Please reproduce the listing below exactly, leaving out every picture.
Start of Block
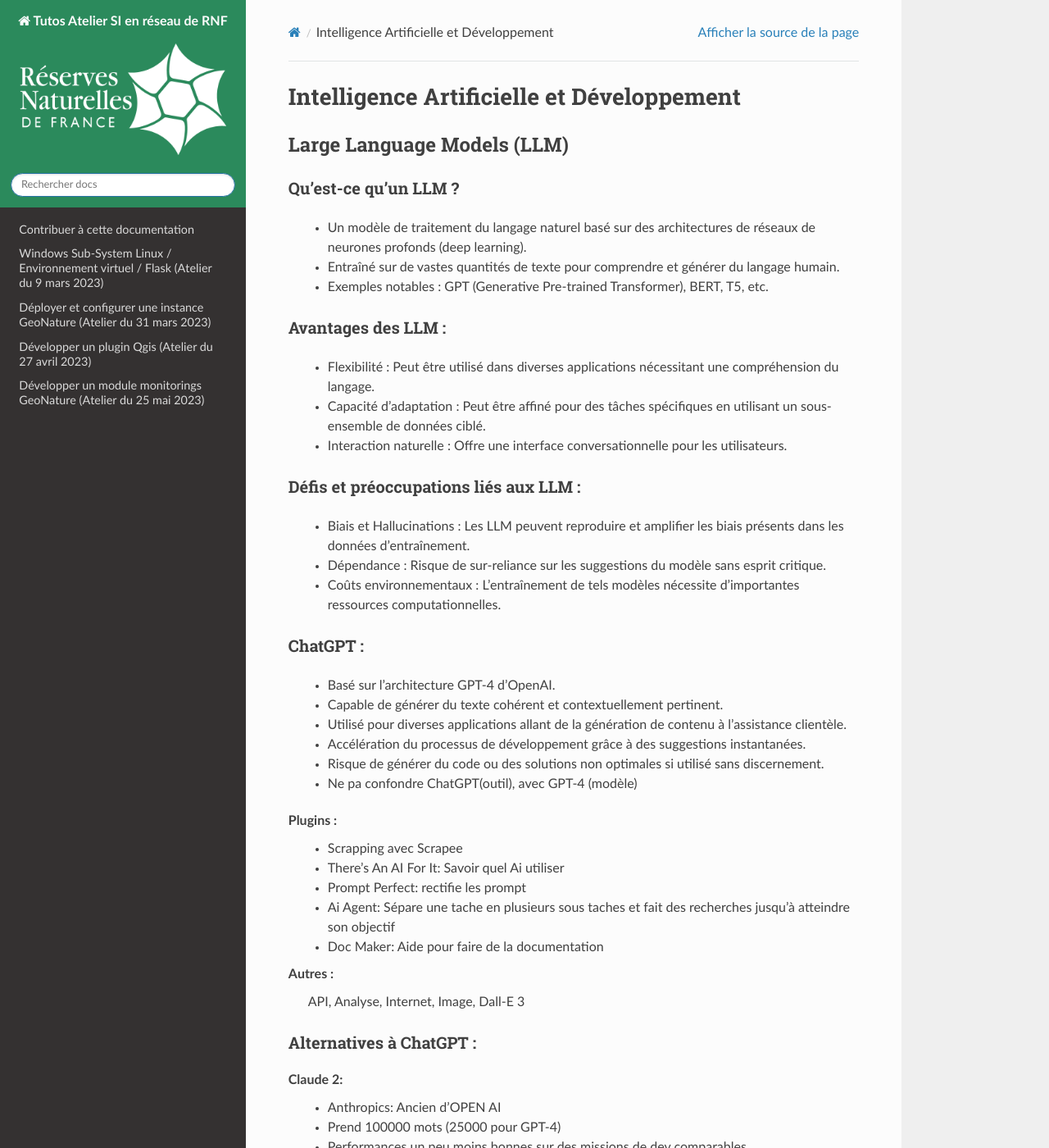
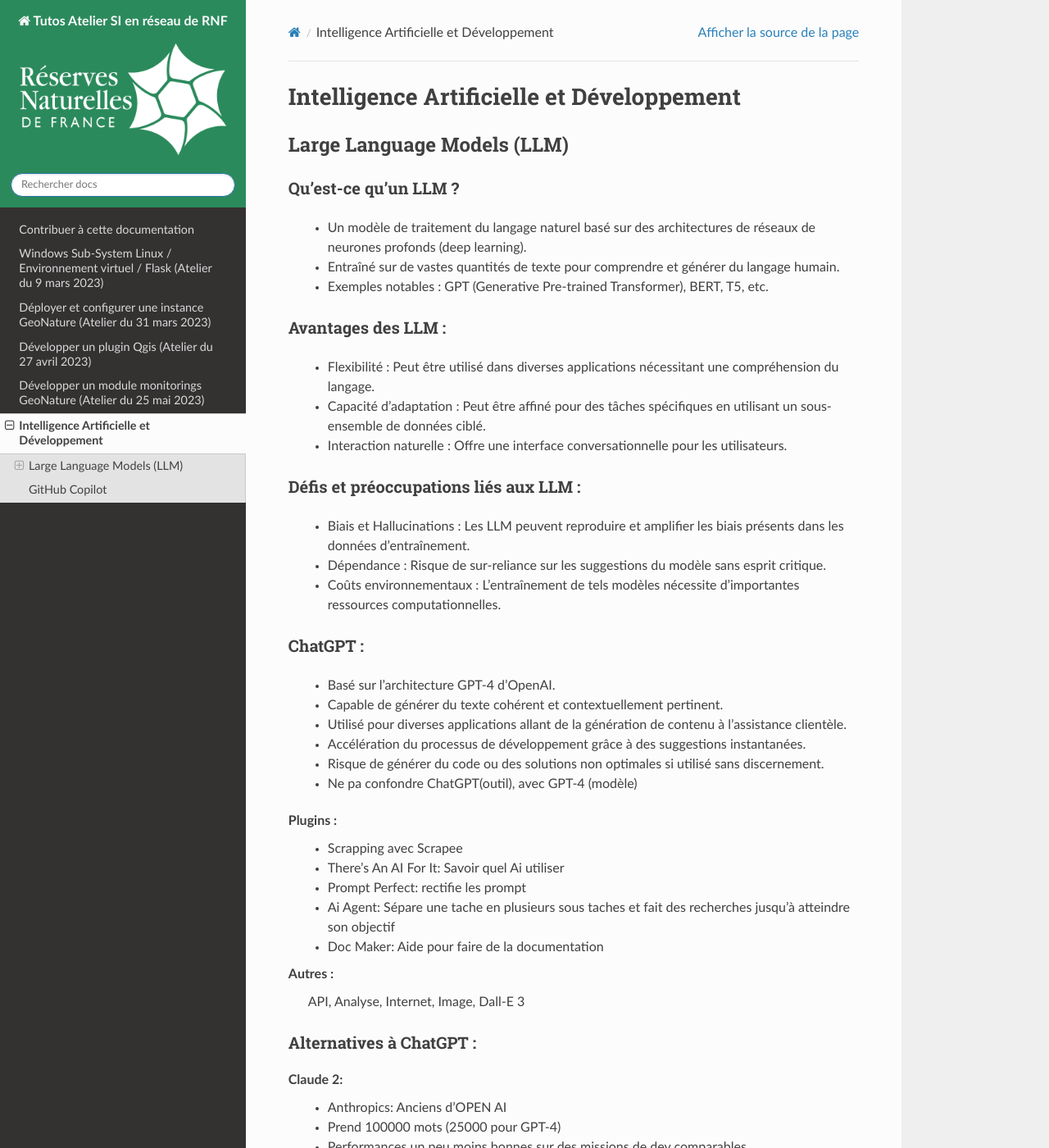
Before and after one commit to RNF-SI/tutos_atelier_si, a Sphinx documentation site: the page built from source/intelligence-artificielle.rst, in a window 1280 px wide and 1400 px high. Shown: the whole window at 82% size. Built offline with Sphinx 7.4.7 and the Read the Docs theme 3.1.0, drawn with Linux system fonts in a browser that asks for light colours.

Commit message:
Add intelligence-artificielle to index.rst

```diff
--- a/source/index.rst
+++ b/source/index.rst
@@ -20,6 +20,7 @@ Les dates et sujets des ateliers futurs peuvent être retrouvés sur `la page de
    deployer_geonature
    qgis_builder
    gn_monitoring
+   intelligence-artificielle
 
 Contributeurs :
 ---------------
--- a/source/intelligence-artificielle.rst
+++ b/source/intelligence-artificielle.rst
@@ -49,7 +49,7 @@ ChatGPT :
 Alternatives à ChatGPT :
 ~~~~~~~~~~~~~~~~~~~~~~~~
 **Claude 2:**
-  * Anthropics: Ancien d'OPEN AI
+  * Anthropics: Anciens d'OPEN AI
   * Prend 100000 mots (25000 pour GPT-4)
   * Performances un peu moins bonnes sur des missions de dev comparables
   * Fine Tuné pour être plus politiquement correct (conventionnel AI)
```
End of Block
* **Answer to the problem**
Before and after one commit to RNF-SI/tutos_atelier_si, a Sphinx documentation site: the page built from source/intelligence-artificielle.rst, in a window 1280 px wide and 1400 px high. Shown: the whole window at 82% size. Built offline with Sphinx 7.4.7 and the Read the Docs theme 3.1.0, drawn with Linux system fonts in a browser that asks for light colours.

Commit message:
Add intelligence-artificielle to index.rst

```diff
--- a/source/index.rst
+++ b/source/index.rst
@@ -20,6 +20,7 @@ Les dates et sujets des ateliers futurs peuvent être retrouvés sur `la page de
    deployer_geonature
    qgis_builder
    gn_monitoring
+   intelligence-artificielle
 
 Contributeurs :
 ---------------
--- a/source/intelligence-artificielle.rst
+++ b/source/intelligence-artificielle.rst
@@ -49,7 +49,7 @@ ChatGPT :
 Alternatives à ChatGPT :
 ~~~~~~~~~~~~~~~~~~~~~~~~
 **Claude 2:**
-  * Anthropics: Ancien d'OPEN AI
+  * Anthropics: Anciens d'OPEN AI
   * Prend 100000 mots (25000 pour GPT-4)
   * Performances un peu moins bonnes sur des missions de dev comparables
   * Fine Tuné pour être plus politiquement correct (conventionnel AI)
```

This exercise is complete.